FDA Continuing To Monitor Gadolinium Risks
The FDA still has not officially admitted gadolinium dye retains in the body. However, the agency will continue to evaluate the risks. In fact, it has been examining these dyes for years and has issued several warnings about their potential side effects. In the most recent update, the FDA approved new patient medication guides that include update warnings about the potential for the dyes to remain in the body for long periods of time.
Gadolinium is a chemical element carrying the atomic number 64 and the atomic symbol Gd. Belonging to a group of elements in the periodic table called Lanthanides, the chemical is a rare earth element typically used in microwave applications, color TV tubes, synthetic gemstones, compact discs, and computer memory. The medical community uses this chemical element as an injectable contrast agent when patients undergo magnetic resonance Imaging (MRI) and magnetic resonance angiography (MRA) scans.

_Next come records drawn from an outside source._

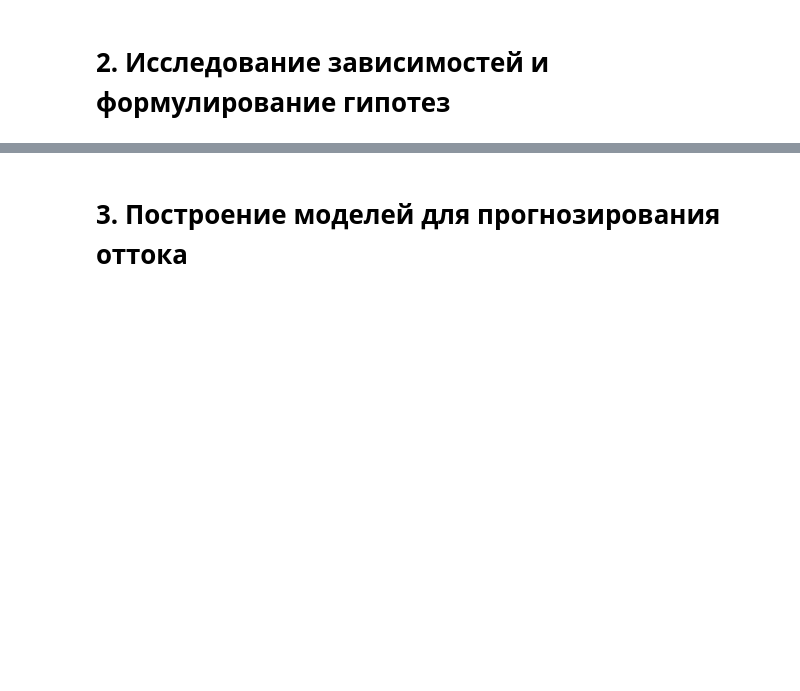
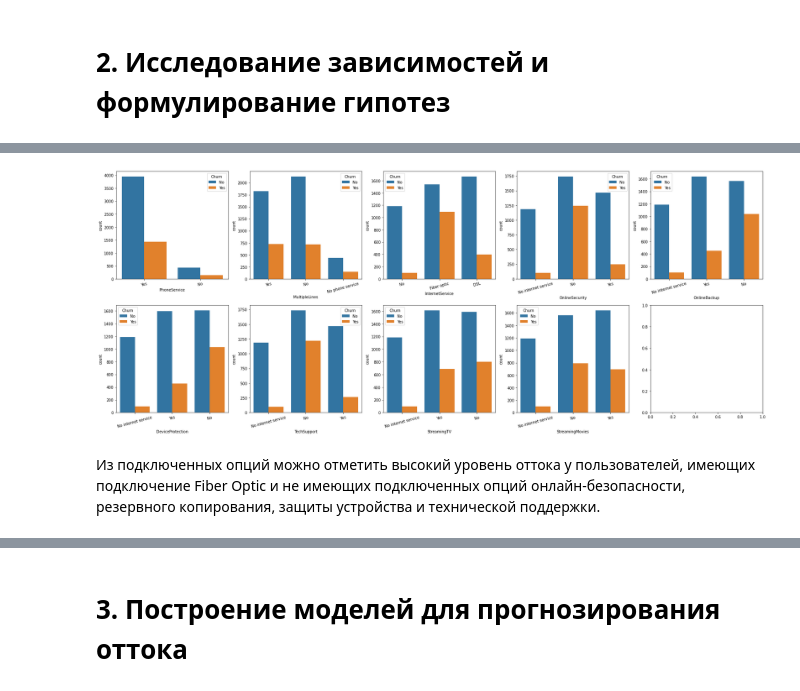
Before and after one commit to vegorovmsk/project_3_ml_beginner_level, a Jupyter notebook: Coursework_ML.ipynb, the cells around one changed output, grey strips where cells are left out. Drawn from its saved outputs; the diff is of its cells as text; code cells hidden in the pictures; blank space fills up the shorter version.

```diff
--- a/Coursework_ML.ipynb
+++ b/Coursework_ML.ipynb
@@ -75,0 +207,12 @@ _________
+# %%
+# Бинарные данные заменим на 1 и 0
+df[['Partner', 'Dependents']] = df[['Partner', 'Dependents']]\
+    .stack().map({'Yes': 1, 'No': 0}).unstack()
+# %%
+# Строим столбчатые графики распределения ушедших/оставшихся для признаков подключенных сервисов
+
+countplot_stat(df, service_features, hue='Churn')
+# %% [output]
+[figure, added]
+# %% [markdown]
+Из подключенных опций можно отметить высокий уровень оттока у пользователей, имеющих подключение Fiber Optic и не имеющих подключенных опций онлайн-безопасности, резервного копирования, защиты устройства и технической поддержки.
```
Also changed, not shown: parts of 42 cells of this notebook.
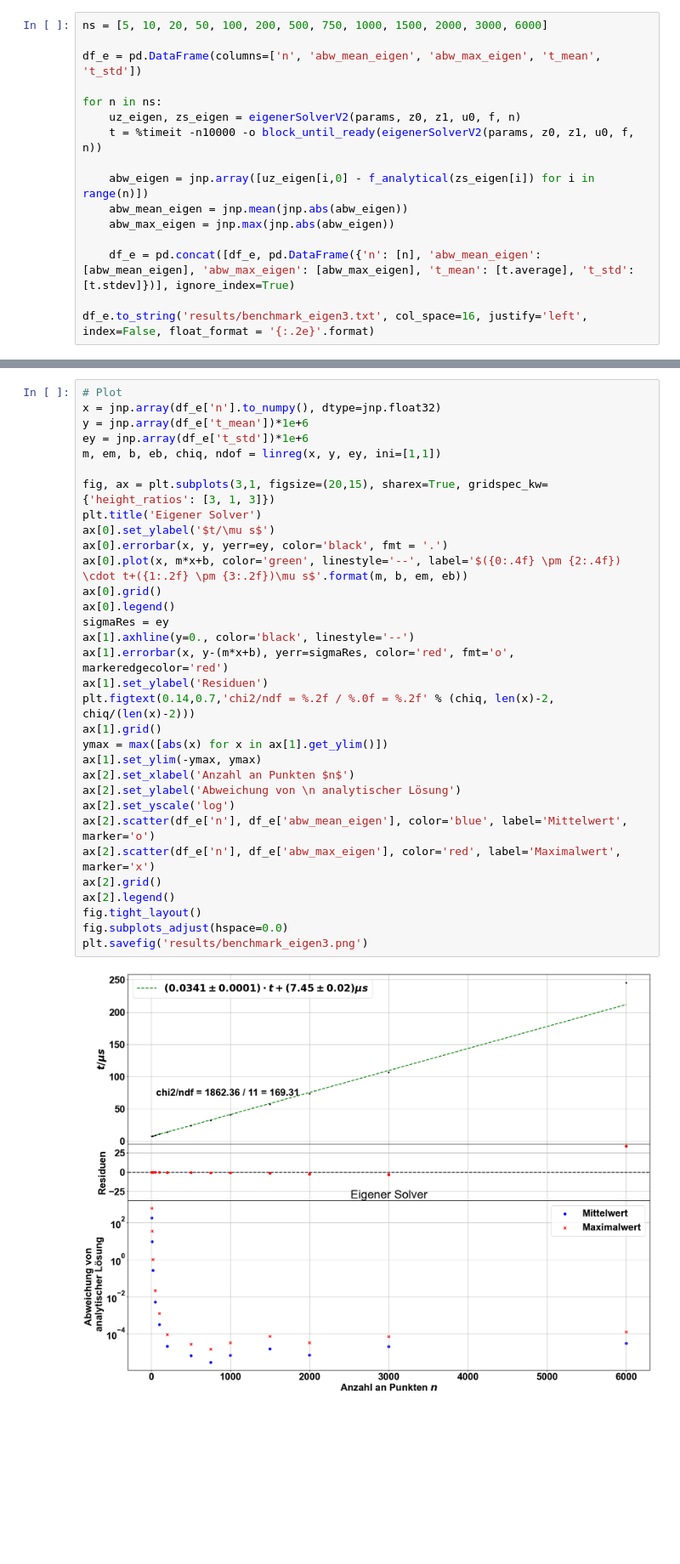
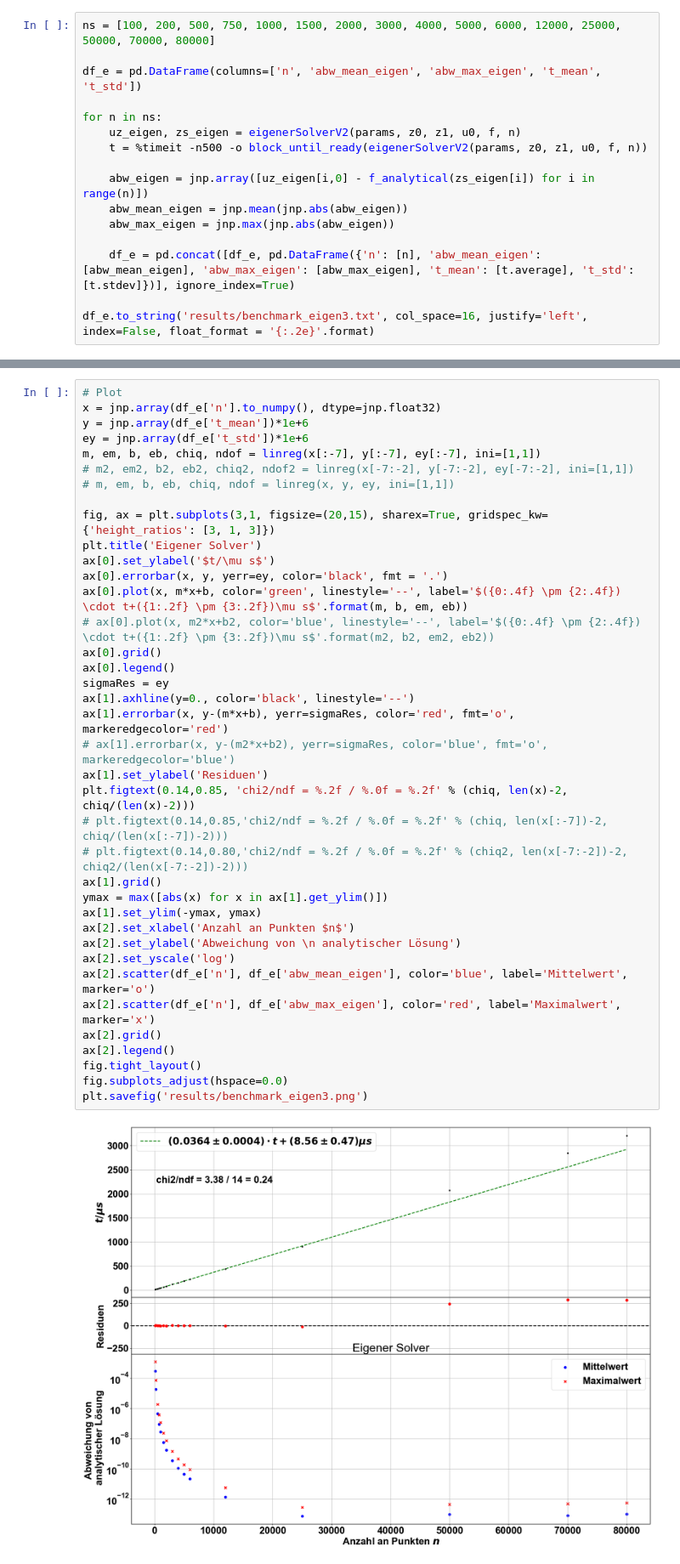
Before and after one commit to rubba0220/Bachelorarbeit, a Jupyter notebook: proper benchmark3.ipynb, the cells around one changed output, grey strips where cells are left out. Shown at 85% size. Drawn from its saved outputs; the diff is of its cells as text; blank space fills up the shorter version.

```diff
--- a/proper benchmark3.ipynb
+++ b/proper benchmark3.ipynb
@@ -144,13 +147,13 @@ def residuenplot(var_x, unit_x, v_x, v_s_x, var_y, unit_y, v_y, v_s_y, m, b, chi
 
     plt.show()
 # %%
-ns = [5, 10, 20, 50, 100, 200, 500, 750, 1000, 1500, 2000, 3000, 6000]
+ns = [100, 200, 500, 750, 1000, 1500, 2000, 3000, 4000, 5000, 6000, 12000, 25000, 50000, 70000, 80000]
 
 df_e = pd.DataFrame(columns=['n', 'abw_mean_eigen', 'abw_max_eigen', 't_mean', 't_std'])
 
 for n in ns:
     uz_eigen, zs_eigen = eigenerSolverV2(params, z0, z1, u0, f, n)
-    t = %timeit -n10000 -o block_until_ready(eigenerSolverV2(params, z0, z1, u0, f, n))
+    t = %timeit -n500 -o block_until_ready(eigenerSolverV2(params, z0, z1, u0, f, n))
 
     abw_eigen = jnp.array([uz_eigen[i,0] - f_analytical(zs_eigen[i]) for i in range(n)])
     abw_mean_eigen = jnp.mean(jnp.abs(abw_eigen))
@@ -177,36 +183,42 @@ df_e.to_string('results/benchmark_eigen3.txt', col_space=16, justify='left', ind
 # Plot
 x = jnp.array(df_e['n'].to_numpy(), dtype=jnp.float32)
 y = jnp.array(df_e['t_mean'])*1e+6
 ey = jnp.array(df_e['t_std'])*1e+6
-m, em, b, eb, chiq, ndof = linreg(x, y, ey, ini=[1,1])
+m, em, b, eb, chiq, ndof = linreg(x[:-7], y[:-7], ey[:-7], ini=[1,1])
+# m2, em2, b2, eb2, chiq2, ndof2 = linreg(x[-7:-2], y[-7:-2], ey[-7:-2], ini=[1,1])
+# m, em, b, eb, chiq, ndof = linreg(x, y, ey, ini=[1,1])
 
 fig, ax = plt.subplots(3,1, figsize=(20,15), sharex=True, gridspec_kw={'height_ratios': [3, 1, 3]})
 plt.title('Eigener Solver')
 ax[0].set_ylabel('$t/\mu s$')
 ax[0].errorbar(x, y, yerr=ey, color='black', fmt = '.')
 ax[0].plot(x, m*x+b, color='green', linestyle='--', label='$({0:.4f} \pm {2:.4f}) \cdot t+({1:.2f} \pm {3:.2f})\mu s$'.format(m, b, em, eb))
+# ax[0].plot(x, m2*x+b2, color='blue', linestyle='--', label='$({0:.4f} \pm {2:.4f}) \cdot t+({1:.2f} \pm {3:.2f})\mu s$'.format(m2, b2, em2, eb2))
 ax[0].grid()
 ax[0].legend()
 sigmaRes = ey
 ax[1].axhline(y=0., color='black', linestyle='--')
 ax[1].errorbar(x, y-(m*x+b), yerr=sigmaRes, color='red', fmt='o', markeredgecolor='red')
+# ax[1].errorbar(x, y-(m2*x+b2), yerr=sigmaRes, color='blue', fmt='o', markeredgecolor='blue')
 ax[1].set_ylabel('Residuen')
-plt.figtext(0.14,0.7,'chi2/ndf = %.2f / %.0f = %.2f' % (chiq, len(x)-2, chiq/(len(x)-2)))
+plt.figtext(0.14,0.85, 'chi2/ndf = %.2f / %.0f = %.2f' % (chiq, len(x)-2, chiq/(len(x)-2)))
+# plt.figtext(0.14,0.85,'chi2/ndf = %.2f / %.0f = %.2f' % (chiq, len(x[:-7])-2, chiq/(len(x[:-7])-2)))
+# plt.figtext(0.14,0.80,'chi2/ndf = %.2f / %.0f = %.2f' % (chiq2, len(x[-7:-2])-2, chiq2/(len(x[-7:-2])-2)))
 ax[1].grid()
 ymax = max([abs(x) for x in ax[1].get_ylim()])
 ax[1].set_ylim(-ymax, ymax)
 ax[2].set_xlabel('Anzahl an Punkten $n$')
 ax[2].set_ylabel('Abweichung von \n analytischer Lösung')
 ax[2].set_yscale('log')
 ax[2].scatter(df_e['n'], df_e['abw_mean_eigen'], color='blue', label='Mittelwert', marker='o')
 ax[2].scatter(df_e['n'], df_e['abw_max_eigen'], color='red', label='Maximalwert', marker='x')
 ax[2].grid()
 ax[2].legend()
 fig.tight_layout()
 fig.subplots_adjust(hspace=0.0)
 plt.savefig('results/benchmark_eigen3.png')
 # %% [output]
-[figure, old version]
+[figure, new version]
 # %%
 rtol = 0
 atols = [1e-1, 1e-2, 1e-3, 1e-4, 1e-5, 1e-6, 1e-7, 1e-8, 1e-9, 2e-10, 3e-10, 5e-10, 7e-10, 1e-10]
```
Also changed, not shown: parts of 2 cells of this notebook, 4 other files.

Last May, the FDA released an updated safety communication regarding gadolinium. This isn’t the first warning about the dye. In fact, the agency has been warning against the chemical for years. In 2010, the FDA changed warnings on all gadolinium dye. The new warnings said that injecting could increase the risk of nephrogenic systemic fibrosis (NSF). NSF is a serious condition that causes muscle weakness, swelling and tightening of the skin, bone pain, reduced organ function, and other side effects. Patients at risk for kidney disease developed NSF after injected with gadolinium.
Another issue with gadolinium besides NSF is retention in the body. Manufacturers still say that the kidneys and urine flush gadolinium out of the body within a few days. However, in 2015, the FDA announced that they were evaluating the risk of brain deposits in patients receiving repeated injections. Some studies indicate retention for years after receiving gadolinium.
The FDA says it will continue to monitor gadolinium retention and promised to update the public if necessary. However, it will not officially say there is a link between gadolinium and deposits in the body. The agency did warn doctors to be cautious in choosing dyes for patients who may be at a higher risk for gadolinium retention. These include those receiving multiple doses over the course of a lifetime, pregnant women, patients with inflammatory conditions, and children.
Free Case Evaluation
A gadolinium lawsuit may be an option for patients suffering from gadolinium retention and related complications. Gadolinium, used in dyes to increase the clarity of MRI and MRA scans, can create chemical element retention in the body, Therefore, this increases the risk of gadolinium deposition disease and nephrogenic systemic fibrosis. These conditions are accompanied with symptoms that include severe physical pain and cognitive difficulties. Affected patients and their loved ones may be able to file a lawsuit and recover damages.
For more information, contact The Michael Brady Lynch Firm. We offer free, confidential, no obligation consultations. We have over 20 years experience helping consumers injured by unsafe products manufactured by large companies.